  The Chair recognizes the gentlewoman from Maryland (Mrs. Morella).


                             General Leave

  Mrs. MORELLA. Mr. Speaker, I ask unanimous consent that all Members 
may have 5 legislative days within which to revise and extend their 
remarks on H.R. 5207.
  The SPEAKER pro tempore. Is there objection to the request of the 
gentlewoman from Maryland?
  There was no objection.
  Mrs. MORELLA. Mr. Speaker, I yield myself such time as I may consume.
  Mr. Speaker, H.R. 5207, introduced by our distinguished colleague, 
the gentleman from Minnesota (Mr. Ramstad), designates the postal 
facility located at 6101 West Old Shakopee Road in Bloomington, 
Minnesota, as the Thomas E. Burnett, Jr. Post Office Building.
  Tom Burnett grew up in the Minnesota-St. Paul suburb of Bloomington 
in the district of the gentleman from Minnesota (Mr. Ramstad). He woke 
up on the morning of September 11, 2001, and headed to Newark 
International for a morning flight. Tom was returning home to San 
Ramon, California, following a business meeting in New Jersey.
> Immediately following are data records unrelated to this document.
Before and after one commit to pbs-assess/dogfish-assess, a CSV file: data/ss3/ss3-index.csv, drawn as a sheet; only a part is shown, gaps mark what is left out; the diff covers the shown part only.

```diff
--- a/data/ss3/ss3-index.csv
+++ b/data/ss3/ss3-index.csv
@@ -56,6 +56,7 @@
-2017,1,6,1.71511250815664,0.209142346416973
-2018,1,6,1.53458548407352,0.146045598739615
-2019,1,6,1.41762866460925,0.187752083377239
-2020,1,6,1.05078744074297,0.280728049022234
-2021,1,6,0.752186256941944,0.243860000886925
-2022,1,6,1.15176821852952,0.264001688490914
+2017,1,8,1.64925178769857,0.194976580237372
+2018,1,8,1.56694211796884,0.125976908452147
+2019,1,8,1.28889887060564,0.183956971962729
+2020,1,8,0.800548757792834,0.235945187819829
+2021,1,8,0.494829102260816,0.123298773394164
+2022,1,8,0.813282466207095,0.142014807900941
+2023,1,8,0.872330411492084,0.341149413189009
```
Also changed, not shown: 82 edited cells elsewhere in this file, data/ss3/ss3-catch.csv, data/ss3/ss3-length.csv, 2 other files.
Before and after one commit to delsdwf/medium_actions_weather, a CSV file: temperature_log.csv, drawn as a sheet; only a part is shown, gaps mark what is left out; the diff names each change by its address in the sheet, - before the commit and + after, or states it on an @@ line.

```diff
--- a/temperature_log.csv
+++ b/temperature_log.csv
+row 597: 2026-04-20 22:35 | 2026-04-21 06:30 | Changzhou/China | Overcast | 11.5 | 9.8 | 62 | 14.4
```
He 
boarded United Flight 93 bound for San Francisco, settled into seat 4C, 
and prepared for the nearly 3,000-mile flight.
  Almost 1 hour into Flight 93's journey, the plane turned around. 
Shortly thereafter, Tom called his wife Deena and told her that his 
plane had been taken over by four men. Tom told his wife that he and 
two other passengers were determined to do something to take Flight 93 
back.
  Tom's wife replied that planes had already crashed into the World 
Trade Center towers and the Pentagon that morning. Tom Burnett and a 
few other passengers of Flight 93 overpowered the terrorists and 
crashed the plane into a field near Shanksville, Pennsylvania. The 
hijacked plane, apparently headed for Washington, may have been on its 
way to crashing into this very building, this very building.
  Mr. Speaker, I appreciate our esteemed colleague, the gentleman from 
Minnesota (Mr. Ramstad), for introducing this measure that honors 
Thomas E. Burnett, Jr. Tom Burnett was a man who personified the 
American virtues of humility and bravery. I urge all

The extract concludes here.